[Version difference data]
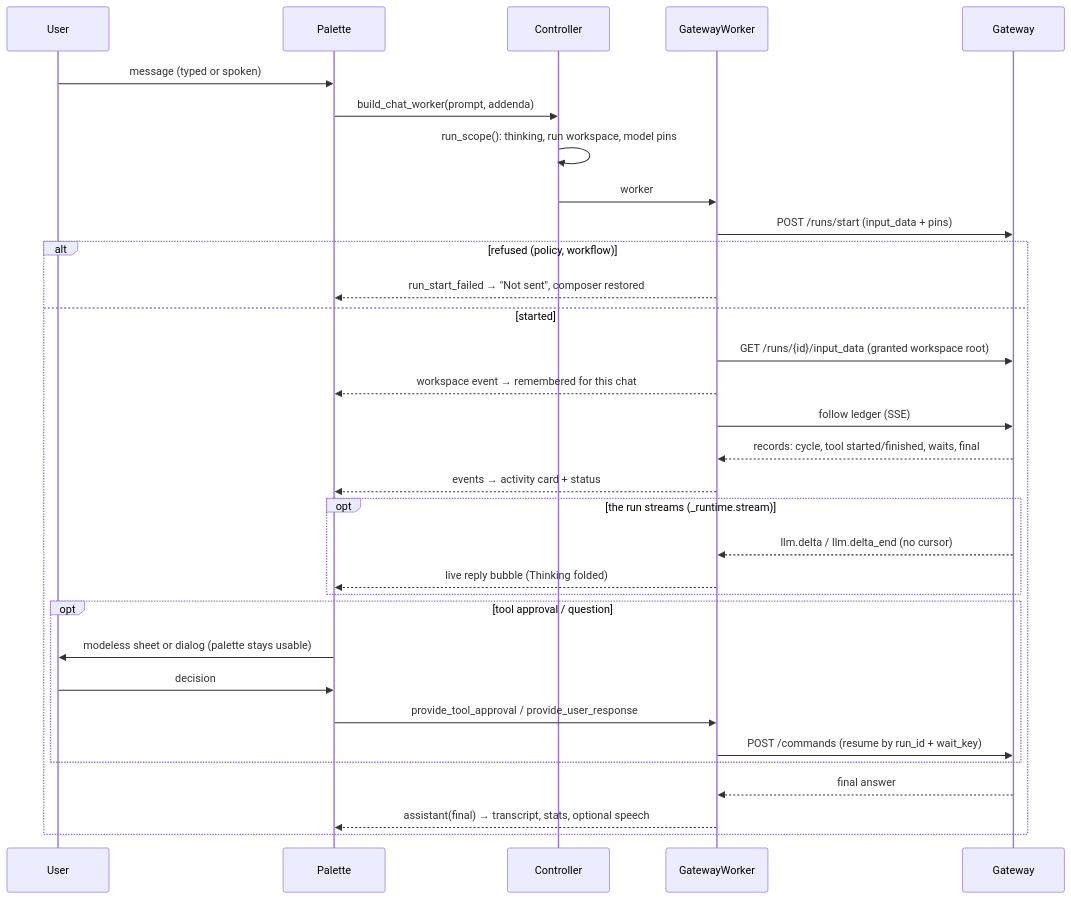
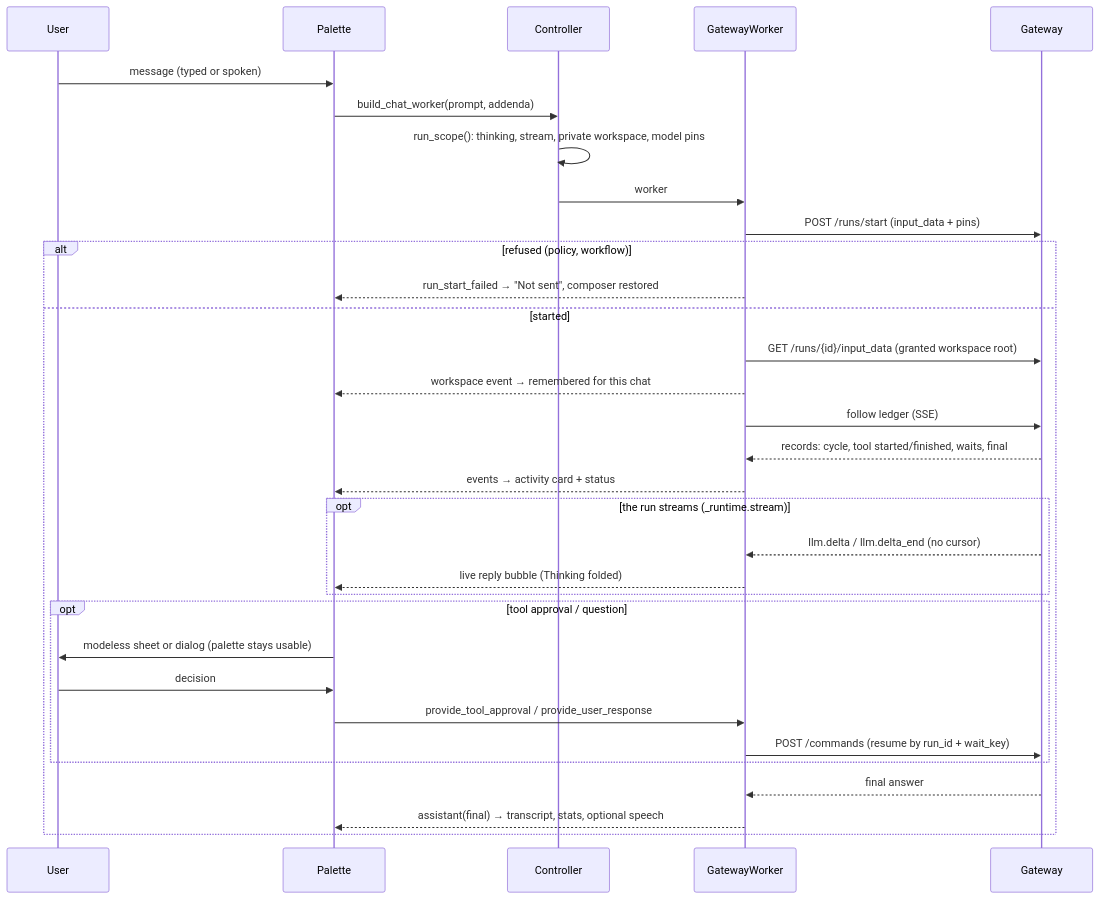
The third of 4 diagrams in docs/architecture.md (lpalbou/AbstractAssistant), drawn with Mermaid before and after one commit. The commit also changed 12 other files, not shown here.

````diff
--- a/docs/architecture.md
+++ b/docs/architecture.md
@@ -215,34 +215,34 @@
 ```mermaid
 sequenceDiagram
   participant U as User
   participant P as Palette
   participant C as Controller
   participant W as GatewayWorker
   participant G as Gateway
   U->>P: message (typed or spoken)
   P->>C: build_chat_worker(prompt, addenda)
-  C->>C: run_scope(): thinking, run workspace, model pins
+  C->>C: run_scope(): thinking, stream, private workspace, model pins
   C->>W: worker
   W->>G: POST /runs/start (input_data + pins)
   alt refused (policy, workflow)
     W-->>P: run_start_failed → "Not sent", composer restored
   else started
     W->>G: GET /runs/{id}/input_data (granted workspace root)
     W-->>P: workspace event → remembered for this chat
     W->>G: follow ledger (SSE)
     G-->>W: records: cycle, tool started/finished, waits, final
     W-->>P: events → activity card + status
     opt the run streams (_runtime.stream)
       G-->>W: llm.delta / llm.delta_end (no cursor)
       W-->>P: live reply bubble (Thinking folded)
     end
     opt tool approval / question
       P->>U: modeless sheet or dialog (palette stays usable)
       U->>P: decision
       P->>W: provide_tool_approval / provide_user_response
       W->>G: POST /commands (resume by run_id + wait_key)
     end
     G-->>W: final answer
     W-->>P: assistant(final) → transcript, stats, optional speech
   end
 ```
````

### Task goal
Read through the data and copy every line where "workspace" shows up.

### Response to this task
-  C->>C: run_scope(): thinking, run workspace, model pins
+  C->>C: run_scope(): thinking, stream, private workspace, model pins
     W->>G: GET /runs/{id}/input_data (granted workspace root)
     W-->>P: workspace event → remembered for this chat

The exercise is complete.